#### WORK INSTRUCTIONS
The required answer is every line of the data containing the word "problem".

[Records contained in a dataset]
______________________________

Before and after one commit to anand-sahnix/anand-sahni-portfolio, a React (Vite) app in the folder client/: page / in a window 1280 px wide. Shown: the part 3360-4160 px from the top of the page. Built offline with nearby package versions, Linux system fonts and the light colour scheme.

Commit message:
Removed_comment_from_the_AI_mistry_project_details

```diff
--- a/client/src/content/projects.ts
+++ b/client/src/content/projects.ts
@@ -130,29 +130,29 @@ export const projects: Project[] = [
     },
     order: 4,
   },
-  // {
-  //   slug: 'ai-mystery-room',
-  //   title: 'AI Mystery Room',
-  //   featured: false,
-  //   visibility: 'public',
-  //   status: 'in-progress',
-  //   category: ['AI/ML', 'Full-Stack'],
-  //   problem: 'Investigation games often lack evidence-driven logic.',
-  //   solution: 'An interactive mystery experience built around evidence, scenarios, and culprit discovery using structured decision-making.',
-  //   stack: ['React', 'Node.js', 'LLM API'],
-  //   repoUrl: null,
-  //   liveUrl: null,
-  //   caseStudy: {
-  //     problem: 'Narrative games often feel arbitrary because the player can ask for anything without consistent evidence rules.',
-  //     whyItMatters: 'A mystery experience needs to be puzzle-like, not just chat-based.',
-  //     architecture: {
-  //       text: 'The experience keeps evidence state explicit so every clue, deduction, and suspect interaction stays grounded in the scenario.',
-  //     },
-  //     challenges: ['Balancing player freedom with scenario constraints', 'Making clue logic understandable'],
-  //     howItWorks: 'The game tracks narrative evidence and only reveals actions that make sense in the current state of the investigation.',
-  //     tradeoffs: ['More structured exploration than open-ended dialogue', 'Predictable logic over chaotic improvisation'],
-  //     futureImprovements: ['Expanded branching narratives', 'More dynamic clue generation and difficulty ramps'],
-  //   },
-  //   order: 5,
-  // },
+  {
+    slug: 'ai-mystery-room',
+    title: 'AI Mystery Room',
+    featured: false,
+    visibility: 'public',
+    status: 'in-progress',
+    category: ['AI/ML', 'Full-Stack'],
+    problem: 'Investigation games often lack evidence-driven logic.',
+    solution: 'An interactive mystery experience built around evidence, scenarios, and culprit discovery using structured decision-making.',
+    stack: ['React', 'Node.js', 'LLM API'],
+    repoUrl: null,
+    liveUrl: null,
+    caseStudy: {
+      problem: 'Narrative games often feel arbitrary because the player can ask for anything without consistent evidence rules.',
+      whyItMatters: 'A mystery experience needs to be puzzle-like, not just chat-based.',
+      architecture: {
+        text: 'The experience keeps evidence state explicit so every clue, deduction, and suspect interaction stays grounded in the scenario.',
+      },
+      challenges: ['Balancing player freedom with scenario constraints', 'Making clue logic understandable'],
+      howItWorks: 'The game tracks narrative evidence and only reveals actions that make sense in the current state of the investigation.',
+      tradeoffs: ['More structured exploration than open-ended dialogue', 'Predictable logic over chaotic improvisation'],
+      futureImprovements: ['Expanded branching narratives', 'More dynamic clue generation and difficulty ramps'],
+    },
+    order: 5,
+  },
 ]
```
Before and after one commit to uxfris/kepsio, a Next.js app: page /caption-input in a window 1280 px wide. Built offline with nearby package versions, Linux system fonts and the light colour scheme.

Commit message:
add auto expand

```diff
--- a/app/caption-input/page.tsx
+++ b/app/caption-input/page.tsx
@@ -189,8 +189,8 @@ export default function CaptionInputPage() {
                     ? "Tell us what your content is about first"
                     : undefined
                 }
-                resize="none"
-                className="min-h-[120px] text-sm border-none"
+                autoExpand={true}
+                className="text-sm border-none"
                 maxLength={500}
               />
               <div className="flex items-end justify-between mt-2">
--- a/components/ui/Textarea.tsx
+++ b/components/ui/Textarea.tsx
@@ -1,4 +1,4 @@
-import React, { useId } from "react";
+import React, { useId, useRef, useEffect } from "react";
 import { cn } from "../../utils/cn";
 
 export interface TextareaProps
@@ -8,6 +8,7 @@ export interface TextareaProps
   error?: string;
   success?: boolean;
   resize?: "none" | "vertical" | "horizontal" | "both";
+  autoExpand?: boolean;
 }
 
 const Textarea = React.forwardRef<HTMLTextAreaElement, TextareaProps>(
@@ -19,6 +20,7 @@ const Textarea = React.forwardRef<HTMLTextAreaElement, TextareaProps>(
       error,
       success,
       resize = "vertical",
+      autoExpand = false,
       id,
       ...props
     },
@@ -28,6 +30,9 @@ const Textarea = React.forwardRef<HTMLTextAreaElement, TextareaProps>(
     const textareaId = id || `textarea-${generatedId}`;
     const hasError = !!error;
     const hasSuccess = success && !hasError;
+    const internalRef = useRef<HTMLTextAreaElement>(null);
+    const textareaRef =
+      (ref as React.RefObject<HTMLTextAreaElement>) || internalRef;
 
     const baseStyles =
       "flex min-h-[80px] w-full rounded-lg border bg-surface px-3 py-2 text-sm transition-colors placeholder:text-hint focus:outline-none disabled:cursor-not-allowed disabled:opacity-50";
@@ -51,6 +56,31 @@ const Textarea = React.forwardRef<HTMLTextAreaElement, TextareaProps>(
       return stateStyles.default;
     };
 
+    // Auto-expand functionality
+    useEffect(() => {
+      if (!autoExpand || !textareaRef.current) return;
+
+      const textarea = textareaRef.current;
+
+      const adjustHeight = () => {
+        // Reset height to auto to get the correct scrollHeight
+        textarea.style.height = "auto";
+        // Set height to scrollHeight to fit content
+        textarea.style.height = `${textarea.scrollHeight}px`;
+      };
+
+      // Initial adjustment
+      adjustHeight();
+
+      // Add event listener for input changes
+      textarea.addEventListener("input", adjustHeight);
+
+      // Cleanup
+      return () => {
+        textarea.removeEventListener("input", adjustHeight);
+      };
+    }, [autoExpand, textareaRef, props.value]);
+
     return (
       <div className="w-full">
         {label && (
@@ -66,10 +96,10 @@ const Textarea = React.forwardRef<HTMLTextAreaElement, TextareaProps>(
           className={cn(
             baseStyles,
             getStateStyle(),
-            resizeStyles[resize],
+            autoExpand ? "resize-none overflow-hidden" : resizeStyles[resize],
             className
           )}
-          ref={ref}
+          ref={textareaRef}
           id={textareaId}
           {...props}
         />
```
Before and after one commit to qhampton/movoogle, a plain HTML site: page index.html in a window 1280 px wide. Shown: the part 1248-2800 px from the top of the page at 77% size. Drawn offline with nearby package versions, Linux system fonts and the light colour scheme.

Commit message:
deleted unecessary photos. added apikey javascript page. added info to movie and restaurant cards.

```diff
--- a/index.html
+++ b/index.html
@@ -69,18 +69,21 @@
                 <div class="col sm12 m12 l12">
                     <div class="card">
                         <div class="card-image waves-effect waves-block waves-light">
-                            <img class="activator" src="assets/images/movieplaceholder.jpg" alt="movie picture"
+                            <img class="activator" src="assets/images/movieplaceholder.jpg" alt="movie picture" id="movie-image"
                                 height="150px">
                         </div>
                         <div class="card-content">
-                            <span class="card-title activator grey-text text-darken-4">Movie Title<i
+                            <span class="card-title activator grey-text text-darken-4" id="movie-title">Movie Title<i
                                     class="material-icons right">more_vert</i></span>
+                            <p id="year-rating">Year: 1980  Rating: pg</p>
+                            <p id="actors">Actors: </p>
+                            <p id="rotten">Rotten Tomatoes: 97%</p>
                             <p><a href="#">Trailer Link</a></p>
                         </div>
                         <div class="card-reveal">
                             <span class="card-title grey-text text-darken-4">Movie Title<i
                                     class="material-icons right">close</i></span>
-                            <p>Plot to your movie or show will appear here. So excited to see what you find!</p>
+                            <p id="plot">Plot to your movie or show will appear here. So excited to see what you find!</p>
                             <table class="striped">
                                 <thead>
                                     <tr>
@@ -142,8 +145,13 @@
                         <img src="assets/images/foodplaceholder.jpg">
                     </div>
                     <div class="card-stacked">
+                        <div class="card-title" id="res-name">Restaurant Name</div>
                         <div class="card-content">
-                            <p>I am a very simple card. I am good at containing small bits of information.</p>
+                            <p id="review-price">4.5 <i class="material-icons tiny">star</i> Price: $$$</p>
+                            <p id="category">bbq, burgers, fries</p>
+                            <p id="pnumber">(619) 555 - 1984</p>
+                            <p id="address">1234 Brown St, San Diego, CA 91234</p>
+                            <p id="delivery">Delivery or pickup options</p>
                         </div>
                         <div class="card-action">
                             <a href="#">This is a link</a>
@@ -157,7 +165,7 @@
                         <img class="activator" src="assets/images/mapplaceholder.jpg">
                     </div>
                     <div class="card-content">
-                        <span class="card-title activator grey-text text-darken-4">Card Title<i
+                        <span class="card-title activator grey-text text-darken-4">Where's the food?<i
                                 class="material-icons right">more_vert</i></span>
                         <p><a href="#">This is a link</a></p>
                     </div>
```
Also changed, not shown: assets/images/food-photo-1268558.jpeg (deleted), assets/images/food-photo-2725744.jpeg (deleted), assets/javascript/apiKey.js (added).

______________________________

#### FINISHED EXERCISE
-  //   problem: 'Investigation games often lack evidence-driven logic.',
-  //     problem: 'Narrative games often feel arbitrary because the player can ask for anything without consistent evidence rules.',
+    problem: 'Investigation games often lack evidence-driven logic.',
+      problem: 'Narrative games often feel arbitrary because the player can ask for anything without consistent evidence rules.',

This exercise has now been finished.